(Detected change data)
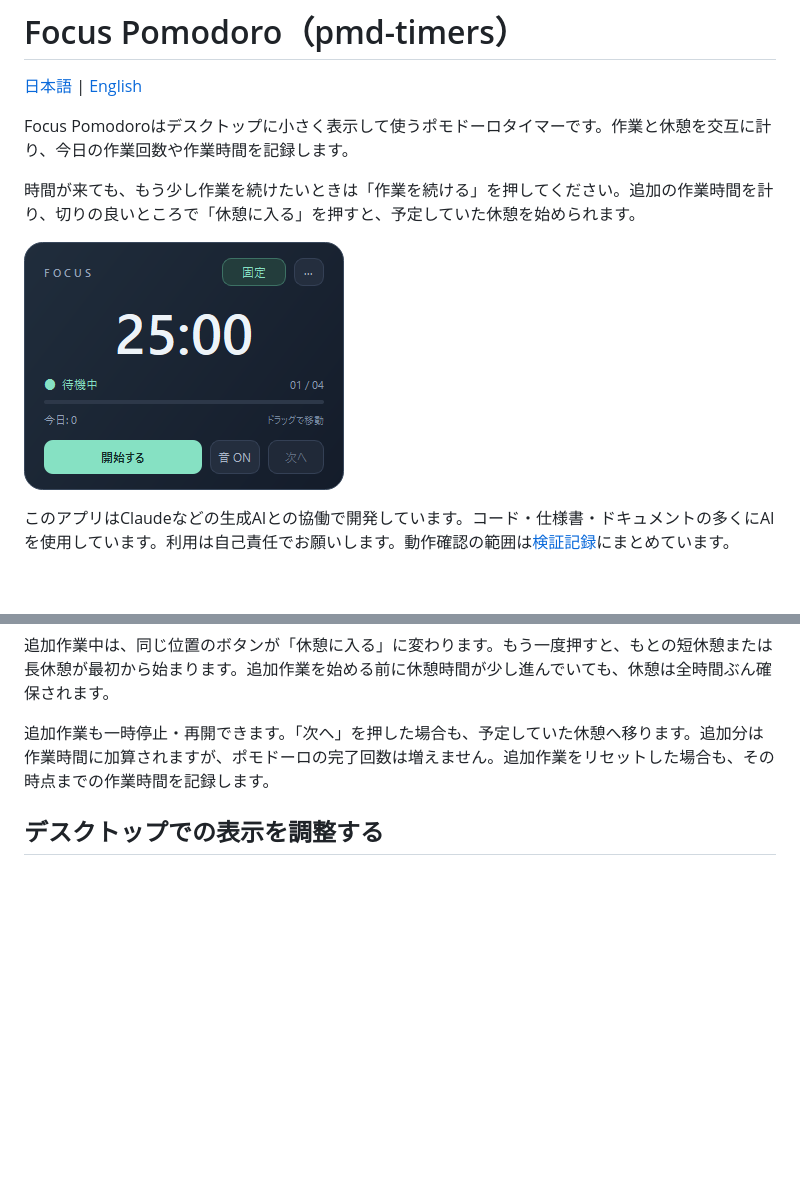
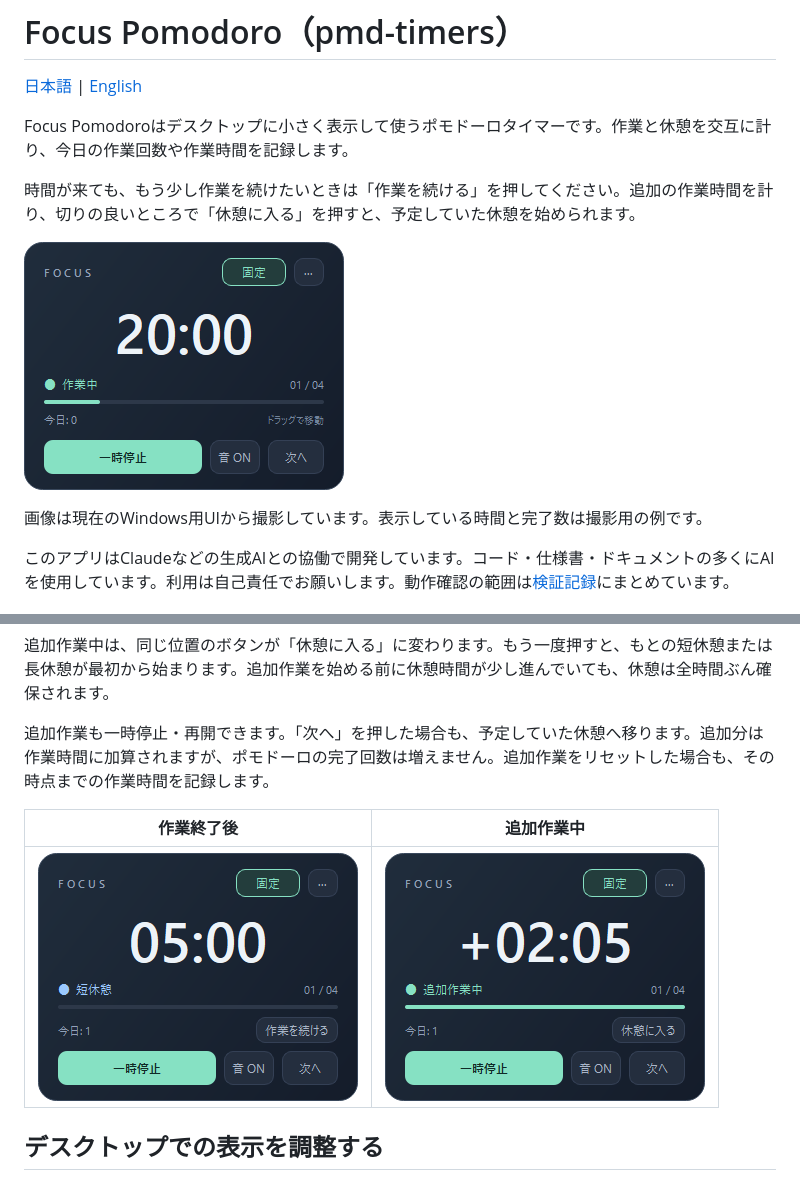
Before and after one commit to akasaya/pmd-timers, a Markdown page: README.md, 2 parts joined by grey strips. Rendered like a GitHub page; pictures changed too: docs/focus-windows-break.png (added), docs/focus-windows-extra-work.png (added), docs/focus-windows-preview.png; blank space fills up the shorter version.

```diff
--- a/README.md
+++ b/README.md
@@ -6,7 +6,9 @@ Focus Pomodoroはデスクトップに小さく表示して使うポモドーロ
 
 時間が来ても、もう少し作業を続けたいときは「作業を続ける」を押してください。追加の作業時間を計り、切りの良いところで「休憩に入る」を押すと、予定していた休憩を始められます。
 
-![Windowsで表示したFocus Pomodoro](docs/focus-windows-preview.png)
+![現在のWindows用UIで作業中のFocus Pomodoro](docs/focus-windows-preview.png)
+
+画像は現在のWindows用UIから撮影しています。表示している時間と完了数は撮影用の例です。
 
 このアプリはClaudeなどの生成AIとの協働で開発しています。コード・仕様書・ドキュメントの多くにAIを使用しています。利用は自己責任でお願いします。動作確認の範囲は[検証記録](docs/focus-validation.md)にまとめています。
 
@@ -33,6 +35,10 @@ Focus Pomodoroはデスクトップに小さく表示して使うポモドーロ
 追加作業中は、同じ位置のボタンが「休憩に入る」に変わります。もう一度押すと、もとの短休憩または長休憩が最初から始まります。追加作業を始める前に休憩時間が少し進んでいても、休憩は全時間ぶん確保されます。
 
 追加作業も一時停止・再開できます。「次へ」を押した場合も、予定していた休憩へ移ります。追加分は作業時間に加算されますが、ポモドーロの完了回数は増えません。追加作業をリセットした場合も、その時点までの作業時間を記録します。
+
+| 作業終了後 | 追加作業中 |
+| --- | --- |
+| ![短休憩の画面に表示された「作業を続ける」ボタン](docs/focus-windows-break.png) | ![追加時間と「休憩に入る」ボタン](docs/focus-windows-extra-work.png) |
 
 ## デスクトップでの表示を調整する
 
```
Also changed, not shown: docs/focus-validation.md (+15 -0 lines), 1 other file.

WHAT YOU HAVE TO DO:
Drop every image, please, and write out the data above exactly as shown.

THE ANSWER:
Before and after one commit to akasaya/pmd-timers, a Markdown page: README.md, 2 parts joined by grey strips. Rendered like a GitHub page; pictures changed too: docs/focus-windows-break.png (added), docs/focus-windows-extra-work.png (added), docs/focus-windows-preview.png; blank space fills up the shorter version.

```diff
--- a/README.md
+++ b/README.md
@@ -6,7 +6,9 @@ Focus Pomodoroはデスクトップに小さく表示して使うポモドーロ
 
 時間が来ても、もう少し作業を続けたいときは「作業を続ける」を押してください。追加の作業時間を計り、切りの良いところで「休憩に入る」を押すと、予定していた休憩を始められます。
 
-![Windowsで表示したFocus Pomodoro](docs/focus-windows-preview.png)
+![現在のWindows用UIで作業中のFocus Pomodoro](docs/focus-windows-preview.png)
+
+画像は現在のWindows用UIから撮影しています。表示している時間と完了数は撮影用の例です。
 
 このアプリはClaudeなどの生成AIとの協働で開発しています。コード・仕様書・ドキュメントの多くにAIを使用しています。利用は自己責任でお願いします。動作確認の範囲は[検証記録](docs/focus-validation.md)にまとめています。
 
@@ -33,6 +35,10 @@ Focus Pomodoroはデスクトップに小さく表示して使うポモドーロ
 追加作業中は、同じ位置のボタンが「休憩に入る」に変わります。もう一度押すと、もとの短休憩または長休憩が最初から始まります。追加作業を始める前に休憩時間が少し進んでいても、休憩は全時間ぶん確保されます。
 
 追加作業も一時停止・再開できます。「次へ」を押した場合も、予定していた休憩へ移ります。追加分は作業時間に加算されますが、ポモドーロの完了回数は増えません。追加作業をリセットした場合も、その時点までの作業時間を記録します。
+
+| 作業終了後 | 追加作業中 |
+| --- | --- |
+| ![短休憩の画面に表示された「作業を続ける」ボタン](docs/focus-windows-break.png) | ![追加時間と「休憩に入る」ボタン](docs/focus-windows-extra-work.png) |
 
 ## デスクトップでの表示を調整する
 
```
Also changed, not shown: docs/focus-validation.md (+15 -0 lines), 1 other file.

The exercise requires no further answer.